Tension is an element Koppers likes to have in her work; she thrives in times of crisis. The communication surrounding the corona pandemic is cause for satisfaction. “We very deliberately gave everyone, all the employees and all the students, the same information. We paid attention to getting the right tone and speed. Crisis communication needs to be meticulous and quick. The WhatsApp number is being answered by students on the webcare team, and that is going really well.’

Another tense time was the 2019 launch of the Irene Curie Fellowship program. At least, it became tense thanks to the ensuing barrage of media attention. “I still think it is a good, brave thing that TU/e took the bold step of making a statement like this. We did slightly underestimate the strength of the reaction it would draw from beyond the university, even beyond our national borders. From very positive responses to baseless torrents of verbal abuse; it was overwhelming. The Executive Board did a good job of sticking to their guns, genuinely believing in the quality of the new hires this initiative would attract. For the CEC it was ‘all hands to the pumps’. We had science communicators helping the spokesperson to answer all the phone calls. Likewise, every message on social media was answered, our view being that we are a personal university, one that answers you personally.” 

MomenTUm

For sheer enjoyment, her first experience of a lustrum year exceeded her expectations; “that the university put on such a hip event, it made an impression,” as did the strong sense of belonging evident among the hugely loyal employees.
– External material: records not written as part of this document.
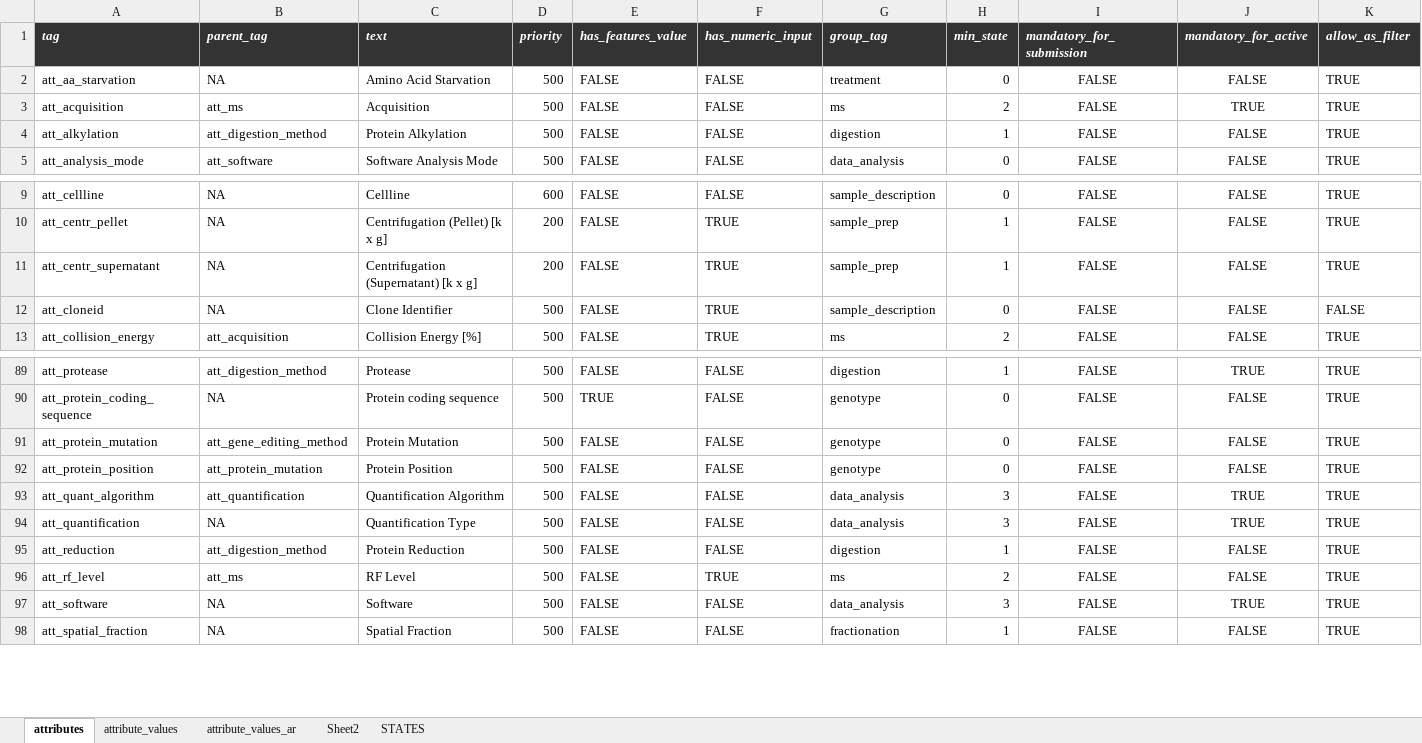
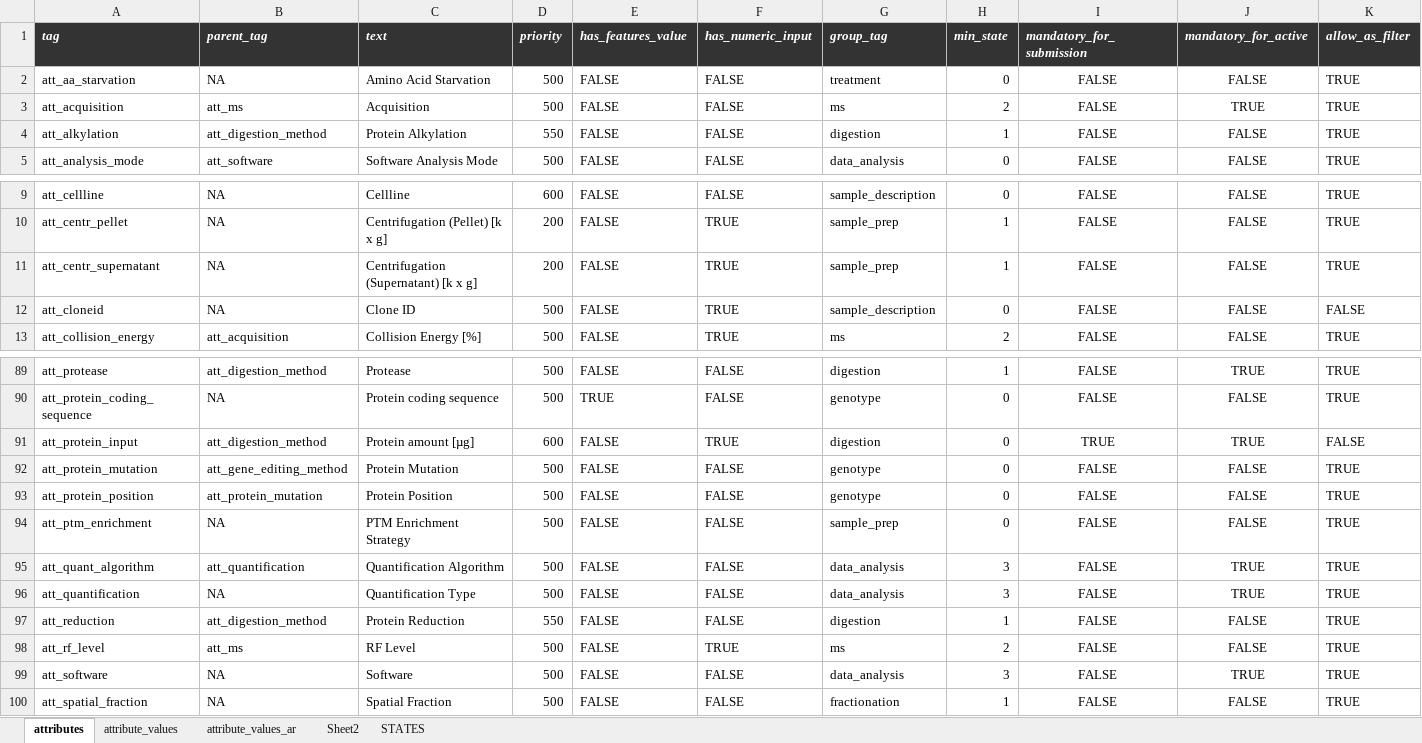
Before and after one commit to hnolCol/mitocube-backend, an Excel workbook: resources/attributes/attributes.xlsx, sheet attributes, drawn as a sheet; only a part is shown, gaps mark what is left out; values as stored, in another font and other column widths than the file's, no borders; conditional formats not drawn; addresses are those after the commit; rows hold the shown columns only; the diff names each change by its address in the sheet, - before the commit and + after, or states it on an @@ line.

```diff
--- a/resources/attributes/attributes.xlsx (sheet attributes)
+++ b/resources/attributes/attributes.xlsx (sheet attributes)
-D4 (priority): 500
+D4 (priority): 550
-C12 (text): Clone Identifier
+C12 (text): Clone ID
+row 91: att_protein_input | att_digestion_method | Protein amount [µg] | 600 | FALSE | TRUE | digestion | 0 | TRUE | TRUE | FALSE
+row 94: att_ptm_enrichment | NA | PTM Enrichment Strategy | 500 | FALSE | FALSE | sample_prep | 0 | FALSE | FALSE | TRUE
-D97 (priority): 500
+D97 (priority): 550
```
Also changed, not shown: sheet attribute_values, 9 other files.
Pride, she reserves for the introduction of MomenTUm. “The academic ceremonies were pretty staid. Why, I wondered, would TU/e, which is, after all, a young university, hold its Founders' Day in a church? Why must it act as if it is steeped in history like Leiden? I am really pleased that we have been able to bring it up to date, and get students much more involved. Really cool that it has changed.”

For her own CEC people, Koppers has always embodied the leadership philosophy that you are personally responsible for the development of your talent and that your search for your strengths should be lifelong. When someone knows what they want, Koppers is the first to help them find a suitable position.

Marvel

As for herself, she is not adverse to taking a new step, although, by her own account, she was not fed up with TU/e. “A headhunter approached me and suggested I apply for my new job. The opportunity to hold a position with ultimate decision-making responsibility in the media world, with a healthy and not too large a company like Omroep Brabant, was one I couldn't pass up. They want me to inspire people and build cohesion, and I think I can do that.” 

She is as keen to meet her new challenge as she is to make people marvel. For years she would write about whatever struck her when she traveled by train, to share in the mini-column ‘Hanneke writes’. That we have never seen her wear the same outfit twice in six years is something that has struck me and no doubt the rest of the department too. “That is not true,” she sets me straight, instantly and with a laugh. “I don't even have a very large closet. It is simply that I'm good at combining. A different combination often creates the impression of a new outfit. For me, clothes are a really fun way to surprise people. My outfit is a conversation starter, or at least it is memorable…it certainly serves a purpose.”

For the CEC, TU/e is now seeking an interim manager who will stay for at least a year. “A period of peace and the opportunity to mark time,” is what Koppers wishes for the department, “with a boss who will make a good job of implementing the SQUAD process (a quality drive within all the support services, ed.).” But once the handover is complete, she will make a clean break of it. The CEC must take its next steps without her.

Share this article